  • Reward – Satisfying the craving floods your brain chemistry with immense pleasure and joy. Make the reward of a bad habit unsatisfying and ungratifying.

Start breaking bad habits by bringing awareness to them. Make a note each time you do a habit that doesn’t align with whom you want to be. Then deconstruct the habit by finding cue, craving, response and reward.

Instead of abusing your limited willpower set your environment to support good habits and avoid the bad ones. Hide the phone, meet in a cafe, buy a bottle of water.

About that prolific writer…

It’s Stephen King. Highfive if you knew.

Next step

Why Your Habits Don’t Work
Habit Change Made Ridiculously Simple
Reflecting on 365 Days Without Alcohol


Atomic Habits: An Easy and Proven Way to Build Good Habits and Break Bad Ones by James Clear
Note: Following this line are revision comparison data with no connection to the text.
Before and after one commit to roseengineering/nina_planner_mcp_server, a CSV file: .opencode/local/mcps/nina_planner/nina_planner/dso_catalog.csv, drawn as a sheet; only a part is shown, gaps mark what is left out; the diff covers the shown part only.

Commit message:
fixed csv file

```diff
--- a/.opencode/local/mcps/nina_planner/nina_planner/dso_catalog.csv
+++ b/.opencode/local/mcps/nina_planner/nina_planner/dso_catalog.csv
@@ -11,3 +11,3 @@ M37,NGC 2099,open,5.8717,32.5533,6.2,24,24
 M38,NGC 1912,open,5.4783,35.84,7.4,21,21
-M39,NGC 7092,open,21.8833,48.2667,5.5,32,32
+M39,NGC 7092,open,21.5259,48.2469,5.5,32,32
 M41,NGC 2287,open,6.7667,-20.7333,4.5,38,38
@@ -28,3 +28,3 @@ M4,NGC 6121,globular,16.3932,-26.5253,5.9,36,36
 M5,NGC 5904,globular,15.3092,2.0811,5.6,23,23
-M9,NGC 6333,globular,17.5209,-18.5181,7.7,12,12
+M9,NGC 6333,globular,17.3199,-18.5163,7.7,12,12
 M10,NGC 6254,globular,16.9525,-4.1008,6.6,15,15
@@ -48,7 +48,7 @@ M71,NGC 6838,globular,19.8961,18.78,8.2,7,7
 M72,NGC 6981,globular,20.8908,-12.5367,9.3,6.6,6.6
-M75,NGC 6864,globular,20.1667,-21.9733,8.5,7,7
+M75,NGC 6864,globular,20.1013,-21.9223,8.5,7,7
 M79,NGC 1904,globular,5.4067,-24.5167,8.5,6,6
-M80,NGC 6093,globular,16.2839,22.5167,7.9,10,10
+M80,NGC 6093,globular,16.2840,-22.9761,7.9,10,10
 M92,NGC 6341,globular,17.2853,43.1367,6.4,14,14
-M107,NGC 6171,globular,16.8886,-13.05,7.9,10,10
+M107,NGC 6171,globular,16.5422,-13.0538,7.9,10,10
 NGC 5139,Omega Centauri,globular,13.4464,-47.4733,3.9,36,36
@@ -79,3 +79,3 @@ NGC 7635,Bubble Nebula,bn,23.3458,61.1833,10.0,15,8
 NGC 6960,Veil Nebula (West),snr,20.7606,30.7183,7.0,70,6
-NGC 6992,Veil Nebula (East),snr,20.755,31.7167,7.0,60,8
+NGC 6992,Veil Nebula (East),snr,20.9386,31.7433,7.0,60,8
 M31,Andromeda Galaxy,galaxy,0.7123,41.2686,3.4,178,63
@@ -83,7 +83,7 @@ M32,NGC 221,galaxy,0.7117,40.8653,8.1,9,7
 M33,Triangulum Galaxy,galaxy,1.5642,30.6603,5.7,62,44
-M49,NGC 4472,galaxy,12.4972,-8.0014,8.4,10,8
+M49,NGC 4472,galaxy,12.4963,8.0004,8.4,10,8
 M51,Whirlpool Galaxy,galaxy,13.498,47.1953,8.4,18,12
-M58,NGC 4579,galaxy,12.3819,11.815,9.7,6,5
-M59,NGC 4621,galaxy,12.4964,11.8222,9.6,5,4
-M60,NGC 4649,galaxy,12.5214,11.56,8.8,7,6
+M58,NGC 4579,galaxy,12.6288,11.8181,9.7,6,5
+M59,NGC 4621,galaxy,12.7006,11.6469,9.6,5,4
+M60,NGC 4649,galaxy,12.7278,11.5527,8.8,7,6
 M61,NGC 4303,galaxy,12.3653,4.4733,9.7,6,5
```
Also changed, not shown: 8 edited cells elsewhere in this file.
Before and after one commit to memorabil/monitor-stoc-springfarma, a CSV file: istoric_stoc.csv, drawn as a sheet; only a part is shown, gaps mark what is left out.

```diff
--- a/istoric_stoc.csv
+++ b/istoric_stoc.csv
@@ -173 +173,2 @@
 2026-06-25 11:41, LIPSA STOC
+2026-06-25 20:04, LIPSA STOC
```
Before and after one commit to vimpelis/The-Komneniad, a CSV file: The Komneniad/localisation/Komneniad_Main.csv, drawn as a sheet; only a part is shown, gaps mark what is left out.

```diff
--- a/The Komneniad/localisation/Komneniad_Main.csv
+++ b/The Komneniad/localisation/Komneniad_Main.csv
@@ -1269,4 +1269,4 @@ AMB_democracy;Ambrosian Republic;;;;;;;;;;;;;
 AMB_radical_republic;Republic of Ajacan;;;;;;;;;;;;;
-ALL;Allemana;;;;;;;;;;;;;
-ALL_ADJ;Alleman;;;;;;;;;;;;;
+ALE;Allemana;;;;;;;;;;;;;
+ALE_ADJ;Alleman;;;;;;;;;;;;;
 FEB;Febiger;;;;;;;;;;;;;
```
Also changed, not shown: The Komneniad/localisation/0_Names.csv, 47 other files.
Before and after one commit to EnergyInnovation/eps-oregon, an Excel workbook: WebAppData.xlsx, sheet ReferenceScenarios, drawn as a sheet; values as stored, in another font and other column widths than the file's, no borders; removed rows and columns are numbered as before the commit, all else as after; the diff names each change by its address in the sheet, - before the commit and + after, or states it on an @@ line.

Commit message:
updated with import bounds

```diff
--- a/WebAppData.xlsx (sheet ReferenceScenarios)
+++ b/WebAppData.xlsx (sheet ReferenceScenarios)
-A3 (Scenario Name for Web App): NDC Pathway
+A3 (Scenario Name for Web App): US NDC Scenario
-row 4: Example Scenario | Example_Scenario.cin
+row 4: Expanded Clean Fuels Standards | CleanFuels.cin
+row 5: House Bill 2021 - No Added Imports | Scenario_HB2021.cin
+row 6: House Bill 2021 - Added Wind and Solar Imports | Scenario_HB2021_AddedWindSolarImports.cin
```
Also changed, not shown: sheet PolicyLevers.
[1] Wikipedia
[2] Come on, we all have one. Or seven. But really, I have none.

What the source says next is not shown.